“CUSD currently provides half of the funding for three SROs for nine months of the year,” said Chuck McBride, finance director at the City of Carlsbad. “The City of Carlsbad provides the other half of the funding from the General Fund. Due to budget constraints, CUSD will be reducing this commitment to fund only half of one SRO for nine months.”
Despite the reduced funding from the school district, McBride said, the council chose to continue funding the three school resource officers.
City councilmember, Keith Blackburn, leaned on Carlsbad Police Chief Gary Morrison for guidance in the decision making process during the meeting.
“It’s my understanding that the school resource officer has a ton of advantages over a beat officer handling calls at the schools,” said Blackburn, adding how these officers know their way around the schools and the kids and families who may need more attention get it.
Morrison nodded in agreement.
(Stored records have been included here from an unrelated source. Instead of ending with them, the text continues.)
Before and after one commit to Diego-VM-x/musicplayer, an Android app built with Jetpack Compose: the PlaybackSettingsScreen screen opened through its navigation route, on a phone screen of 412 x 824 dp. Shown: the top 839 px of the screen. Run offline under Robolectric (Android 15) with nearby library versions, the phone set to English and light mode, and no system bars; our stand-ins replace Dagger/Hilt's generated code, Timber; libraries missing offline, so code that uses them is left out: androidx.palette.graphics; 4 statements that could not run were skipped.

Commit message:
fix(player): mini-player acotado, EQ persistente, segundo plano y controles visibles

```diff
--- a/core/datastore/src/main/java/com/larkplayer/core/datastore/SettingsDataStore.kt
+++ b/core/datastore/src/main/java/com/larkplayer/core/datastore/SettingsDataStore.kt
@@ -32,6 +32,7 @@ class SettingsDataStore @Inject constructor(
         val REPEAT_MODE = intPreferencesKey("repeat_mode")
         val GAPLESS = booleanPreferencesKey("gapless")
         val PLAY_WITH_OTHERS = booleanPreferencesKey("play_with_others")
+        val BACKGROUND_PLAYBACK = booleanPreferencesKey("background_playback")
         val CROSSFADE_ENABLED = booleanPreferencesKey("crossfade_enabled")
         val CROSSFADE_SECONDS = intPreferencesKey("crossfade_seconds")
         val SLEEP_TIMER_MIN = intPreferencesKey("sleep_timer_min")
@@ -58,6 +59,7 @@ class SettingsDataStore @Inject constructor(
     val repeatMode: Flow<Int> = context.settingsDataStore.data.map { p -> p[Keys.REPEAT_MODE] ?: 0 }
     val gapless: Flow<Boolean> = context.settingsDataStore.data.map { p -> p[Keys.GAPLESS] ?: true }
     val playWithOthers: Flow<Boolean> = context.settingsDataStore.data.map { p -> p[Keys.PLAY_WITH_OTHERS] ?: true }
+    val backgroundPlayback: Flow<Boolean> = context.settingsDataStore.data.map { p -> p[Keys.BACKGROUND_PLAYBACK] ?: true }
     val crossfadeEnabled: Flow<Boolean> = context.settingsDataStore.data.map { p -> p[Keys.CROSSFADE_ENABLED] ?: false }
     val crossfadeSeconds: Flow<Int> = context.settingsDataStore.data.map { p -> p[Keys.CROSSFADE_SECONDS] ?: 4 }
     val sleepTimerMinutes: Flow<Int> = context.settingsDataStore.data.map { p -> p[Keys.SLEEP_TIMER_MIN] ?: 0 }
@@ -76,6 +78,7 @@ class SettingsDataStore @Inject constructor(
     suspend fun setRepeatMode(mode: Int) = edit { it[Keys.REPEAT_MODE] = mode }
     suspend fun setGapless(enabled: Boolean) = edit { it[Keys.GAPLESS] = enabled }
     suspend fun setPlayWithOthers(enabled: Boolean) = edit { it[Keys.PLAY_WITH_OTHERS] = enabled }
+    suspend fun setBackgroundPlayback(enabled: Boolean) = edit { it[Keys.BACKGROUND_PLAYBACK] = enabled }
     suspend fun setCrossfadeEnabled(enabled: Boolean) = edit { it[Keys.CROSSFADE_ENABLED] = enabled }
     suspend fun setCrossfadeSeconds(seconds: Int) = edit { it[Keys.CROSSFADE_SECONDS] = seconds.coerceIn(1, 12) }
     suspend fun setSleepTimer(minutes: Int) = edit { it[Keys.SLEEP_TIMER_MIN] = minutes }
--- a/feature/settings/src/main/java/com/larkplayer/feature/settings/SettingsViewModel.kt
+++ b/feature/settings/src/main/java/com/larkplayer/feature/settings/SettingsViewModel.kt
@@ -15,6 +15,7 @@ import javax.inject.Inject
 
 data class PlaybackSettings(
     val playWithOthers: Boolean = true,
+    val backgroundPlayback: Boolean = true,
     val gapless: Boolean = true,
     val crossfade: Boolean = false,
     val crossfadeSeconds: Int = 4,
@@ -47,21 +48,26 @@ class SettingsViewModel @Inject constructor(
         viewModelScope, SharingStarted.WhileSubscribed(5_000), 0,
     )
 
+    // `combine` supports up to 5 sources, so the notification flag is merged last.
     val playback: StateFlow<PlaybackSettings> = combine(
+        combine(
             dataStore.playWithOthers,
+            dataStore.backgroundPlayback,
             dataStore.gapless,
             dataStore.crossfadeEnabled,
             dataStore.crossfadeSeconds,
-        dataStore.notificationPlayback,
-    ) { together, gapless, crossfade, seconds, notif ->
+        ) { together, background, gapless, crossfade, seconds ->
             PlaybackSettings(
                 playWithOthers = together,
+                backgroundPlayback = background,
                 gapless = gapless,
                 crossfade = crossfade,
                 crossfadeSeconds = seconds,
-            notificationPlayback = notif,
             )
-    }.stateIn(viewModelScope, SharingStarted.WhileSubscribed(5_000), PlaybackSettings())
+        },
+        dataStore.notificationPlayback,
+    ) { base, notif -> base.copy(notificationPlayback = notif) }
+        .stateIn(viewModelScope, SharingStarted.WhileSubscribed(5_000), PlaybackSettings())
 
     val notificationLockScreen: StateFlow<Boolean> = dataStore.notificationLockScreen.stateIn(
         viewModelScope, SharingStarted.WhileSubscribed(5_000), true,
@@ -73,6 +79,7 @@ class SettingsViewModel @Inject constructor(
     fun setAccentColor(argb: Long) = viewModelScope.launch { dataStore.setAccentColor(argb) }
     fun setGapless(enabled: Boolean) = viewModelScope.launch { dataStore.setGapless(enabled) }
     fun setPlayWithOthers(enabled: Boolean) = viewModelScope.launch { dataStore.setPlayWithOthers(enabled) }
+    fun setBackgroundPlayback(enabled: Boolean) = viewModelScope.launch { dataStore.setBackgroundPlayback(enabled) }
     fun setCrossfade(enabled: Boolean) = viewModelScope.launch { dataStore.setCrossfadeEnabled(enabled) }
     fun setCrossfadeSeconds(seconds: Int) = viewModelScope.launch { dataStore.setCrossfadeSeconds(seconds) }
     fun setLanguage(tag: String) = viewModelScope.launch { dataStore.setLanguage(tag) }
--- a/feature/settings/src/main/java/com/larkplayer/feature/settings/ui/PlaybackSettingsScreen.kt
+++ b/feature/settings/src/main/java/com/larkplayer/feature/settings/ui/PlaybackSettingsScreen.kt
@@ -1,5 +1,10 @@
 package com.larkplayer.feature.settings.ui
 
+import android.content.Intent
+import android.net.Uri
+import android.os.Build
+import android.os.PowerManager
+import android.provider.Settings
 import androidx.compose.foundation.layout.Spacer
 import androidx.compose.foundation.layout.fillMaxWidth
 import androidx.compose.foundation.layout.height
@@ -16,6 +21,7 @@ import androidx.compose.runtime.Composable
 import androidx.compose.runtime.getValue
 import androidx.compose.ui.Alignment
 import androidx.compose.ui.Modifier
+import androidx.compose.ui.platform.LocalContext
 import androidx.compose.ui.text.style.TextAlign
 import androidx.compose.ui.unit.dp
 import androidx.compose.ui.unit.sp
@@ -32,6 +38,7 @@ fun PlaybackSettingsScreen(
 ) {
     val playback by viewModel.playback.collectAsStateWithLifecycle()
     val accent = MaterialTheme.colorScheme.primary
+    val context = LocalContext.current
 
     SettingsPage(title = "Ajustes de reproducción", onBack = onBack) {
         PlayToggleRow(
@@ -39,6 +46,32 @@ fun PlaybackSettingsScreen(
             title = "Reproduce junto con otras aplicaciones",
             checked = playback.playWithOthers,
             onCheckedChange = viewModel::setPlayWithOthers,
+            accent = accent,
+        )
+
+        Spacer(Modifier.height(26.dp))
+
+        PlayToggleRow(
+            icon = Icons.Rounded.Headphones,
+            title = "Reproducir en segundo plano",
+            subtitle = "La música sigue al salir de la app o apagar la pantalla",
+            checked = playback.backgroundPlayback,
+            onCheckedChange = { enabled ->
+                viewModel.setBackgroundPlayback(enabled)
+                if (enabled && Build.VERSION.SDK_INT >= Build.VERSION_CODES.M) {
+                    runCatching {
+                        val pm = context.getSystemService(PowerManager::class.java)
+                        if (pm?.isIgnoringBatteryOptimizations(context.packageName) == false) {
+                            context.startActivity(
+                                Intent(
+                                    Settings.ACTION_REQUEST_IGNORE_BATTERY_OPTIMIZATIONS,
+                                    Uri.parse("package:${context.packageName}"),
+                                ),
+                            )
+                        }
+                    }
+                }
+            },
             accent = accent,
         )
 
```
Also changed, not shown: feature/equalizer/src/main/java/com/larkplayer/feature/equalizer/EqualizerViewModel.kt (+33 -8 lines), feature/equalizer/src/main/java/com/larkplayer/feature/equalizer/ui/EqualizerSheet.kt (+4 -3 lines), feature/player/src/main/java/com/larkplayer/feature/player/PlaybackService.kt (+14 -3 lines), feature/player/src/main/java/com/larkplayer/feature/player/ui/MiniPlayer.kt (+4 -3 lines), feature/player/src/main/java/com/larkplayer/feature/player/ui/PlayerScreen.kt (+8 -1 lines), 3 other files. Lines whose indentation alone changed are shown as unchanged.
“My concern is our responsibility is to provide law enforcement services to the schools whether they pay for a part of it or don’t pay for a part of it. If we don’t continue school resource officers or something similar like officers assigned to those schools, then they will be assigned to beats and whenever a school has a need for an officer, whichever beat unit is available, they will get a random, different officer,” Blackburn said. “It also takes the officer off that particular beat and now that beat is uncovered and they are spending their time at the schools.”
Morrison verbally agreed.
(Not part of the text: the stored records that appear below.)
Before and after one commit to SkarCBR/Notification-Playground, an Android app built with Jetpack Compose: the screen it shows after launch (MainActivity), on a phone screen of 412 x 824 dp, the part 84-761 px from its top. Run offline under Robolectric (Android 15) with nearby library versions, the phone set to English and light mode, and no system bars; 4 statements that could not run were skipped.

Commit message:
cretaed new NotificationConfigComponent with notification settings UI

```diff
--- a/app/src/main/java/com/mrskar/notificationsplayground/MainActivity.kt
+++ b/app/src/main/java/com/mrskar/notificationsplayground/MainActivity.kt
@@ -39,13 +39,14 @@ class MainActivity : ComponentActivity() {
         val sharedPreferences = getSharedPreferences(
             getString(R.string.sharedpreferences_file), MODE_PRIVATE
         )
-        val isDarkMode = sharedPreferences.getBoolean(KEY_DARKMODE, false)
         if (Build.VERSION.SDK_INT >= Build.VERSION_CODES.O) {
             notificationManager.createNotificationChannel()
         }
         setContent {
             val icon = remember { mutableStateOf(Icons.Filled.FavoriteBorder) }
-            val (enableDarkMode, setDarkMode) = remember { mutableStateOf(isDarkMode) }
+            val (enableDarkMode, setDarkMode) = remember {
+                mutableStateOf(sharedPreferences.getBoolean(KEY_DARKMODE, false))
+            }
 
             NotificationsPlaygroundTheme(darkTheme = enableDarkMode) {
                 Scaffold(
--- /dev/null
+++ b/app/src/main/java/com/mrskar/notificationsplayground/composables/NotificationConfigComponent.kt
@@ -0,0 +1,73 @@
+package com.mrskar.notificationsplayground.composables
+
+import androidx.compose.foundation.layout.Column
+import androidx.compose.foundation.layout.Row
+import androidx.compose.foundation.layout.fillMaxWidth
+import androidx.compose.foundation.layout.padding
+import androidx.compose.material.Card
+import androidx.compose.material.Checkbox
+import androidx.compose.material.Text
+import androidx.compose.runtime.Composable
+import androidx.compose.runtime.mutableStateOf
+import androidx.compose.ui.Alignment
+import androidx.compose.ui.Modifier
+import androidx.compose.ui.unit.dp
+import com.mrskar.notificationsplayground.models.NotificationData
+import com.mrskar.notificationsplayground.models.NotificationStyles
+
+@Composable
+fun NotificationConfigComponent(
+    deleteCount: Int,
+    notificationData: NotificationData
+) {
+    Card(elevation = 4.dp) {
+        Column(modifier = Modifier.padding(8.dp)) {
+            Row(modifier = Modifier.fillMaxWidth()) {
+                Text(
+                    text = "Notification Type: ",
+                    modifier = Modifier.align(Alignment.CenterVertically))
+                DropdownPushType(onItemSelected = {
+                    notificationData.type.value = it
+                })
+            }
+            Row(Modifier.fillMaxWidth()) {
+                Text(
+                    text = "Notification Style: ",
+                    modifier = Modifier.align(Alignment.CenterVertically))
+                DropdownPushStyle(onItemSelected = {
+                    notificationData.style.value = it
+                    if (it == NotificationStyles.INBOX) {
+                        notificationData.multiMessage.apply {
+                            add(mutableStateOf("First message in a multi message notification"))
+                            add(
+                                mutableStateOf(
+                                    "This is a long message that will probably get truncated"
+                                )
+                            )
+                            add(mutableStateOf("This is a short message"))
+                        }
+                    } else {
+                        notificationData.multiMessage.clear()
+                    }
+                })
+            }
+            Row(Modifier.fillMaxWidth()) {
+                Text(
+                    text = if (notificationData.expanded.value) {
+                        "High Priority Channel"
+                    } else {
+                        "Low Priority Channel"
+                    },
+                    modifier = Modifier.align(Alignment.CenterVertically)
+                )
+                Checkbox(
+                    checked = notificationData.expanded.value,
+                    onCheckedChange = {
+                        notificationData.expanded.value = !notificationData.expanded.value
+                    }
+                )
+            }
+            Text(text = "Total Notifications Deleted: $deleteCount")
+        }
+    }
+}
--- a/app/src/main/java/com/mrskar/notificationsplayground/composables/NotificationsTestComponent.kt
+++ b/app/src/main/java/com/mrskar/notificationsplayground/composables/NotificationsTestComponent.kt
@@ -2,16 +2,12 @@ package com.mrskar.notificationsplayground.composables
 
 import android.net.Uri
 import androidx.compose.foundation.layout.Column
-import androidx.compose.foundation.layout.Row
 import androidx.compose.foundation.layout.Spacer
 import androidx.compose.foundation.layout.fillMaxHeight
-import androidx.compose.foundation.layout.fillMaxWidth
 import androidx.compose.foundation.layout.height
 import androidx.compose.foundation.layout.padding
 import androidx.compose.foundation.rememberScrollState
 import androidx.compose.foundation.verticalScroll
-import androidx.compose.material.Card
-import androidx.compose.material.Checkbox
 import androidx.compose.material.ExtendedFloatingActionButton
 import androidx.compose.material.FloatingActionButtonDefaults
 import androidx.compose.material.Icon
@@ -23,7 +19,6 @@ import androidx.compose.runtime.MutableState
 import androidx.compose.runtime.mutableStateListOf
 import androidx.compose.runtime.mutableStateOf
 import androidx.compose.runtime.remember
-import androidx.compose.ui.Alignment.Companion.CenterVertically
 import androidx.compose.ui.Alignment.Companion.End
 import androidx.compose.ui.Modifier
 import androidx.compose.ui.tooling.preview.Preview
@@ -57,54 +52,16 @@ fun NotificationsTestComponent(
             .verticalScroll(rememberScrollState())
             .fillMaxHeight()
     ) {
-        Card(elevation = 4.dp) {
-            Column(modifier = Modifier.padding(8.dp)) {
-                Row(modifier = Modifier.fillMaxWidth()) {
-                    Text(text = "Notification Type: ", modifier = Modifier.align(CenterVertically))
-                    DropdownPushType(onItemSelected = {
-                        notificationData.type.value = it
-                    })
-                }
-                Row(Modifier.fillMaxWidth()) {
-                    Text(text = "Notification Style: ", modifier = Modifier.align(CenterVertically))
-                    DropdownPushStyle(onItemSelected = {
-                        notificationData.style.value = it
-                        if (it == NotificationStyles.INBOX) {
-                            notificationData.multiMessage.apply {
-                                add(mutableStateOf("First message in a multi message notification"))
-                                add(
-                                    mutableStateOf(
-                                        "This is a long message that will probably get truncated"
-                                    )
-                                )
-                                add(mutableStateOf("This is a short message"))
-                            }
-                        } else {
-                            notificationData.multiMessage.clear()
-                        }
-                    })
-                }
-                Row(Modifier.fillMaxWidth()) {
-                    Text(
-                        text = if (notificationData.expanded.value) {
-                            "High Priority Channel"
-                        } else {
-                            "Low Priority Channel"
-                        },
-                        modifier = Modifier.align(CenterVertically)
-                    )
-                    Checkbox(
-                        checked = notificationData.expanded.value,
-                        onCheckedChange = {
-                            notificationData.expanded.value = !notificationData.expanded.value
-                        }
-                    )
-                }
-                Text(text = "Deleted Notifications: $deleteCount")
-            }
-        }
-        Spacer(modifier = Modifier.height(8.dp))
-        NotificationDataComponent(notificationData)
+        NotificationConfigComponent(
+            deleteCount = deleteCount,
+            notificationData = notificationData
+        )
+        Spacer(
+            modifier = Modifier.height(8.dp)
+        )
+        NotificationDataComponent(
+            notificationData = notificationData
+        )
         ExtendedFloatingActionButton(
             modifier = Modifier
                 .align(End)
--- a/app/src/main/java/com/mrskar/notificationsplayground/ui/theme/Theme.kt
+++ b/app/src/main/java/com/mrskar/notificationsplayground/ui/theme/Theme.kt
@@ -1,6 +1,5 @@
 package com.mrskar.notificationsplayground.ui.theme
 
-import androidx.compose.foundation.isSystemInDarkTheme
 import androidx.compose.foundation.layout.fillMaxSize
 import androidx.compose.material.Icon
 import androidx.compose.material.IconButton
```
Blackburn confirmed with Morrison that if they pay for the school resource officers, if necessary, they can be pulled out of the schools onto a beat if additional officer backup assistance is needed.
“Then it would be my recommendation, that we keep the three school resource officers assigned to the schools and pick up the tab for that and we use them elsewhere if we need them,” Blackburn said.
McBride said that the city council wanted to continue to support schools with this important program, which provides a cooperative approach to law enforcement at the schools, with police officers working closely with school staff and students in order to identify and address issues before they escalate.
“Under this option, one SRO will be dedicated to CUSD and the other two SROs will divide their time between CUSD and San Dieguito Union High School District (SDUHSD) at the discretion of the Police Department,” McBride said. “The cost is approximately $150,000, of which $100,000 will be provided from the city’s General Fund.”
Although council member Mark Packard agreed with the others, he did share his concern. For Packard, historically, whenever the city takes over financial responsibility for something which is “temporary” due to state budget cuts, those financial responsibilities are hardly ever returned back to the original entity when financial matters improve.
Packard wanted to be certain there was a way to define or monitor things. Staff told him that this topic would be discussed in ongoing meetings between city and school staff.